▶ [Work instruction]: Each entry must be given again exactly; images do not belong in the copy.

▶ [Material for the task]:
--------
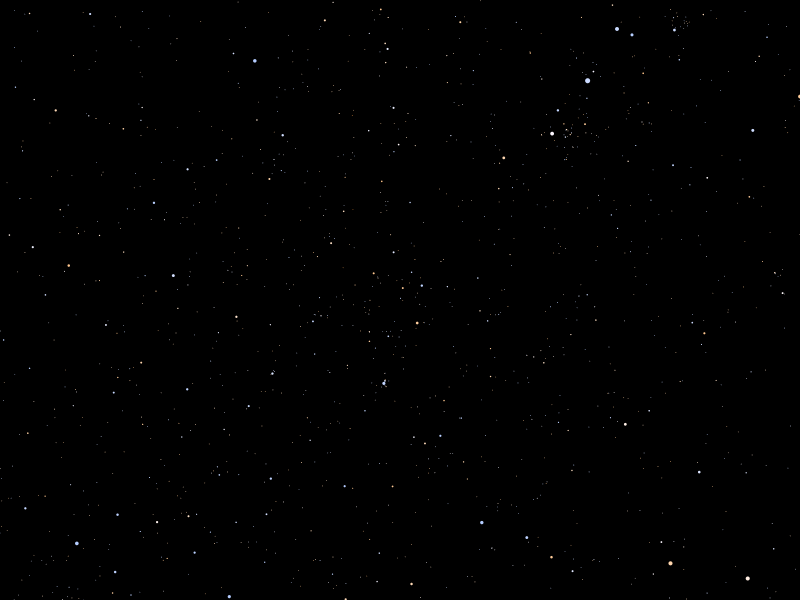
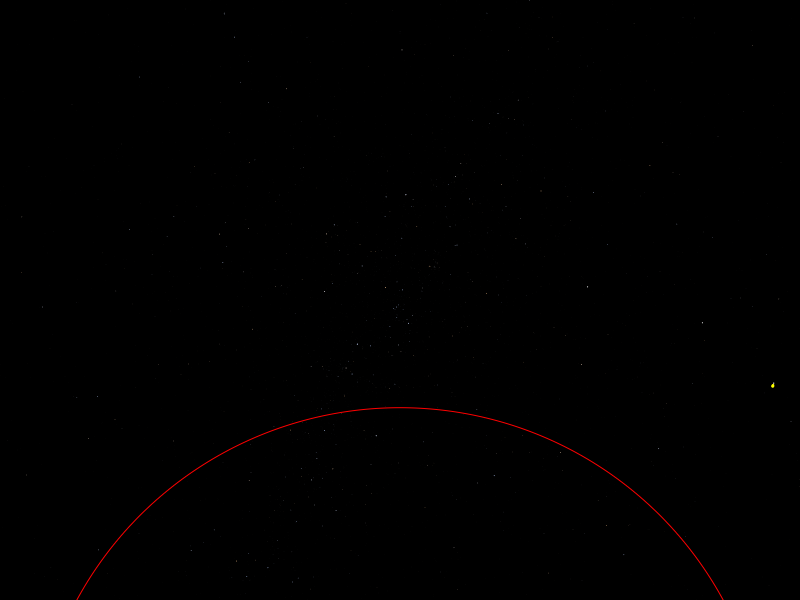
sky is drawn correctly

diff --git a/src/ch/epfl/rigel/gui/SkyCanvasPainter.java b/src/ch/epfl/rigel/gui/SkyCanvasPainter.java
@@ -1,6 +1,8 @@
 package ch.epfl.rigel.gui;
 
 import ch.epfl.rigel.astronomy.*;
+import ch.epfl.rigel.coordinates.CartesianCoordinates;
+import ch.epfl.rigel.coordinates.HorizontalCoordinates;
 import ch.epfl.rigel.coordinates.StereographicProjection;
 import ch.epfl.rigel.math.Angle;
 import ch.epfl.rigel.math.ClosedInterval;
@@ -25,9 +27,9 @@ public class SkyCanvasPainter {
 
 
     // returns transformed diameter of celestial objects
-    private double transformedDiscRadius(CelestialObject object, StereographicProjection projection, Transform planeToCanvas){
+    private double transformedDiscDiameter(CelestialObject object, StereographicProjection projection, Transform planeToCanvas){
         if((object instanceof Sun)|| (object instanceof Moon)){
-            double discRadius = projection.applyToAngle(object.angularSize());
+            double discRadius = projection.applyToAngle(Angle.ofDeg(0.5));
             Point2D transformedRadiusVector = planeToCanvas.deltaTransform(new Point2D(discRadius,0));
             return EuclidianDistance.norm(transformedRadiusVector.getX(),transformedRadiusVector.getY());
         }
@@ -56,6 +58,7 @@ public class SkyCanvasPainter {
         ctx.fillRect ( 0 , 0 , canvas.getWidth (), canvas.getHeight ());
     }
 
+    public int j = 0;
     /**
      * draws stars and asterism
      * @param sky
@@ -67,11 +70,12 @@ public class SkyCanvasPainter {
 
         int i =0;
         for(Star s:sky.stars()){
-            double discRadius = this.transformedDiscRadius(s,projection,planeToAffine);
+            double discRadius = this.transformedDiscDiameter(s,projection,planeToAffine);
             Point2D transformedCoordinates = this.transformCoordinates(sky.starCoordinates()[i],sky.starCoordinates()[i+1],planeToAffine);
             ctx.setFill(BlackBodyColor.colorForTemperature(s.colorTemperature()));
             ctx.fillOval(transformedCoordinates.getX()-discRadius,transformedCoordinates.getY()+discRadius,discRadius,discRadius);
-            i++;
+            i+=2;
+            j++;
         }
     }
 
@@ -85,11 +89,11 @@ public class SkyCanvasPainter {
 
         int i =0;
         for(Planet planet:sky.planets()){
-            double discRadius = this.transformedDiscRadius(planet,projection,planeToAffine);
+            double discRadius = this.transformedDiscDiameter(planet,projection,planeToAffine);
             Point2D transformedCoordinates = this.transformCoordinates(sky.planetCoordinates()[i],sky.planetCoordinates()[i+1],planeToAffine);
             ctx.setFill(Color.LIGHTGRAY);
             ctx.fillOval(transformedCoordinates.getX()-discRadius,transformedCoordinates.getY()+discRadius,discRadius,discRadius);
-            i++;
+            i+=2;
         }
     }
 
@@ -101,7 +105,7 @@ public class SkyCanvasPainter {
      */
     public void drawSun(ObservedSky sky,StereographicProjection projection, Transform planeToAffine){
 
-            double discRadius = this.transformedDiscRadius(sky.sun(),projection,planeToAffine);
+            double discRadius = this.transformedDiscDiameter(sky.sun(),projection,planeToAffine);
             Point2D transformedCoordinates = this.transformCoordinates(sky.sunPosition().x(),sky.sunPosition().y(),planeToAffine);
             // drawing smallest disc
             ctx.setFill(Color.WHITE);
@@ -114,6 +118,7 @@ public class SkyCanvasPainter {
             ctx.setFill(Color.YELLOW);
             ctx.fillOval(transformedCoordinates.getX()-(discRadius*2.2),transformedCoordinates.getY()+(discRadius*2.2),(discRadius*2.2),(discRadius*2.2));
             canvas.setOpacity(1);
+
         }
 
     /**
@@ -124,14 +129,20 @@ public class SkyCanvasPainter {
      */
 
     public void drawMoon(ObservedSky sky,StereographicProjection projection, Transform planeToAffine){
-
-        double discRadius = this.transformedDiscRadius(sky.moon(),projection,planeToAffine);
+        double discRadius = this.transformedDiscDiameter(sky.moon(),projection,planeToAffine);
         Point2D transformedCoordinates = this.transformCoordinates(sky.moonPosition().x(),sky.moonPosition().y(),planeToAffine);
         ctx.setFill(Color.WHITE);
         ctx.fillOval(transformedCoordinates.getX()-discRadius,transformedCoordinates.getY()+discRadius,discRadius,discRadius);
     }
 
-    public void drawHorizon(){
+    public void drawHorizon(StereographicProjection projection, Transform planeToAffine){
+        HorizontalCoordinates horizonCoord = HorizontalCoordinates.ofDeg(0, 0);
+        double discRadius = projection.circleRadiusForParallel(horizonCoord);
+        CartesianCoordinates circleCenter = projection.circleCenterForParallel(horizonCoord);
+        Point2D transformedRadius = planeToAffine.deltaTransform(discRadius,discRadius);
+        Point2D transformedCoordinates = this.transformCoordinates(circleCenter.x(),circleCenter.y(),planeToAffine);
+        ctx.setStroke(Color.RED);
+        ctx.strokeOval(transformedCoordinates.getX() - transformedRadius.getX(),transformedCoordinates.getY() + transformedRadius.getX(), transformedRadius.getX()*2, transformedRadius.getX()*2);
 
     }
 }

diff --git a/src/ch/epfl/rigel/astronomy/ObservedSky.java b/src/ch/epfl/rigel/astronomy/ObservedSky.java
@@ -63,7 +63,7 @@ public class ObservedSky {
         for(PlanetModel P: PlanetModel.values()){
             // iterate through all enums and add their projection to the hashmap
             if(!P.getFrenchName().equals("Terre")){
-                final Planet currentPlanet; // we make sure that once currentPlanet is passed into list, list members are immutable
+                Planet currentPlanet;
                 CartesianCoordinates projectedCoordinate;
                 currentPlanet = P.at(Epoch.J2010.daysUntil(when),new EclipticToEquatorialConversion(when));
                 tempHorizontal = new EquatorialToHorizontalConversion(when,where).apply(currentPlanet.equatorialPos());

diff --git a/src/ch/epfl/rigel/gui/DrawSky.java b/src/ch/epfl/rigel/gui/DrawSky.java
@@ -48,6 +48,7 @@ public  final  class DrawSky extends Application {
             painter.drawPlanets(sky, projection, planeToCanvas);
             painter.drawSun(sky, projection, planeToCanvas);
             painter.drawMoon(sky, projection, planeToCanvas);
+            painter.drawHorizon( projection, planeToCanvas);
 
             primaryStage.setScene(new Scene(new BorderPane(canvas)));
             primaryStage.show();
--------
▶ [Response area]:
sky is drawn correctly

diff --git a/src/ch/epfl/rigel/gui/SkyCanvasPainter.java b/src/ch/epfl/rigel/gui/SkyCanvasPainter.java
@@ -1,6 +1,8 @@
 package ch.epfl.rigel.gui;
 
 import ch.epfl.rigel.astronomy.*;
+import ch.epfl.rigel.coordinates.CartesianCoordinates;
+import ch.epfl.rigel.coordinates.HorizontalCoordinates;
 import ch.epfl.rigel.coordinates.StereographicProjection;
 import ch.epfl.rigel.math.Angle;
 import ch.epfl.rigel.math.ClosedInterval;
@@ -25,9 +27,9 @@ public class SkyCanvasPainter {
 
 
     // returns transformed diameter of celestial objects
-    private double transformedDiscRadius(CelestialObject object, StereographicProjection projection, Transform planeToCanvas){
+    private double transformedDiscDiameter(CelestialObject object, StereographicProjection projection, Transform planeToCanvas){
         if((object instanceof Sun)|| (object instanceof Moon)){
-            double discRadius = projection.applyToAngle(object.angularSize());
+            double discRadius = projection.applyToAngle(Angle.ofDeg(0.5));
             Point2D transformedRadiusVector = planeToCanvas.deltaTransform(new Point2D(discRadius,0));
             return EuclidianDistance.norm(transformedRadiusVector.getX(),transformedRadiusVector.getY());
         }
@@ -56,6 +58,7 @@ public class SkyCanvasPainter {
         ctx.fillRect ( 0 , 0 , canvas.getWidth (), canvas.getHeight ());
     }
 
+    public int j = 0;
     /**
      * draws stars and asterism
      * @param sky
@@ -67,11 +70,12 @@ public class SkyCanvasPainter {
 
         int i =0;
         for(Star s:sky.stars()){
-            double discRadius = this.transformedDiscRadius(s,projection,planeToAffine);
+            double discRadius = this.transformedDiscDiameter(s,projection,planeToAffine);
             Point2D transformedCoordinates = this.transformCoordinates(sky.starCoordinates()[i],sky.starCoordinates()[i+1],planeToAffine);
             ctx.setFill(BlackBodyColor.colorForTemperature(s.colorTemperature()));
             ctx.fillOval(transformedCoordinates.getX()-discRadius,transformedCoordinates.getY()+discRadius,discRadius,discRadius);
-            i++;
+            i+=2;
+            j++;
         }
     }
 
@@ -85,11 +89,11 @@ public class SkyCanvasPainter {
 
         int i =0;
         for(Planet planet:sky.planets()){
-            double discRadius = this.transformedDiscRadius(planet,projection,planeToAffine);
+            double discRadius = this.transformedDiscDiameter(planet,projection,planeToAffine);
             Point2D transformedCoordinates = this.transformCoordinates(sky.planetCoordinates()[i],sky.planetCoordinates()[i+1],planeToAffine);
             ctx.setFill(Color.LIGHTGRAY);
             ctx.fillOval(transformedCoordinates.getX()-discRadius,transformedCoordinates.getY()+discRadius,discRadius,discRadius);
-            i++;
+            i+=2;
         }
     }
 
@@ -101,7 +105,7 @@ public class SkyCanvasPainter {
      */
     public void drawSun(ObservedSky sky,StereographicProjection projection, Transform planeToAffine){
 
-            double discRadius = this.transformedDiscRadius(sky.sun(),projection,planeToAffine);
+            double discRadius = this.transformedDiscDiameter(sky.sun(),projection,planeToAffine);
             Point2D transformedCoordinates = this.transformCoordinates(sky.sunPosition().x(),sky.sunPosition().y(),planeToAffine);
             // drawing smallest disc
             ctx.setFill(Color.WHITE);
@@ -114,6 +118,7 @@ public class SkyCanvasPainter {
             ctx.setFill(Color.YELLOW);
             ctx.fillOval(transformedCoordinates.getX()-(discRadius*2.2),transformedCoordinates.getY()+(discRadius*2.2),(discRadius*2.2),(discRadius*2.2));
             canvas.setOpacity(1);
+
         }
 
     /**
@@ -124,14 +129,20 @@ public class SkyCanvasPainter {
      */
 
     public void drawMoon(ObservedSky sky,StereographicProjection projection, Transform planeToAffine){
-
-        double discRadius = this.transformedDiscRadius(sky.moon(),projection,planeToAffine);
+        double discRadius = this.transformedDiscDiameter(sky.moon(),projection,planeToAffine);
         Point2D transformedCoordinates = this.transformCoordinates(sky.moonPosition().x(),sky.moonPosition().y(),planeToAffine);
         ctx.setFill(Color.WHITE);
         ctx.fillOval(transformedCoordinates.getX()-discRadius,transformedCoordinates.getY()+discRadius,discRadius,discRadius);
     }
 
-    public void drawHorizon(){
+    public void drawHorizon(StereographicProjection projection, Transform planeToAffine){
+        HorizontalCoordinates horizonCoord = HorizontalCoordinates.ofDeg(0, 0);
+        double discRadius = projection.circleRadiusForParallel(horizonCoord);
+        CartesianCoordinates circleCenter = projection.circleCenterForParallel(horizonCoord);
+        Point2D transformedRadius = planeToAffine.deltaTransform(discRadius,discRadius);
+        Point2D transformedCoordinates = this.transformCoordinates(circleCenter.x(),circleCenter.y(),planeToAffine);
+        ctx.setStroke(Color.RED);
+        ctx.strokeOval(transformedCoordinates.getX() - transformedRadius.getX(),transformedCoordinates.getY() + transformedRadius.getX(), transformedRadius.getX()*2, transformedRadius.getX()*2);
 
     }
 }

diff --git a/src/ch/epfl/rigel/astronomy/ObservedSky.java b/src/ch/epfl/rigel/astronomy/ObservedSky.java
@@ -63,7 +63,7 @@ public class ObservedSky {
         for(PlanetModel P: PlanetModel.values()){
             // iterate through all enums and add their projection to the hashmap
             if(!P.getFrenchName().equals("Terre")){
-                final Planet currentPlanet; // we make sure that once currentPlanet is passed into list, list members are immutable
+                Planet currentPlanet;
                 CartesianCoordinates projectedCoordinate;
                 currentPlanet = P.at(Epoch.J2010.daysUntil(when),new EclipticToEquatorialConversion(when));
                 tempHorizontal = new EquatorialToHorizontalConversion(when,where).apply(currentPlanet.equatorialPos());

diff --git a/src/ch/epfl/rigel/gui/DrawSky.java b/src/ch/epfl/rigel/gui/DrawSky.java
@@ -48,6 +48,7 @@ public  final  class DrawSky extends Application {
             painter.drawPlanets(sky, projection, planeToCanvas);
             painter.drawSun(sky, projection, planeToCanvas);
             painter.drawMoon(sky, projection, planeToCanvas);
+            painter.drawHorizon( projection, planeToCanvas);
 
             primaryStage.setScene(new Scene(new BorderPane(canvas)));
             primaryStage.show();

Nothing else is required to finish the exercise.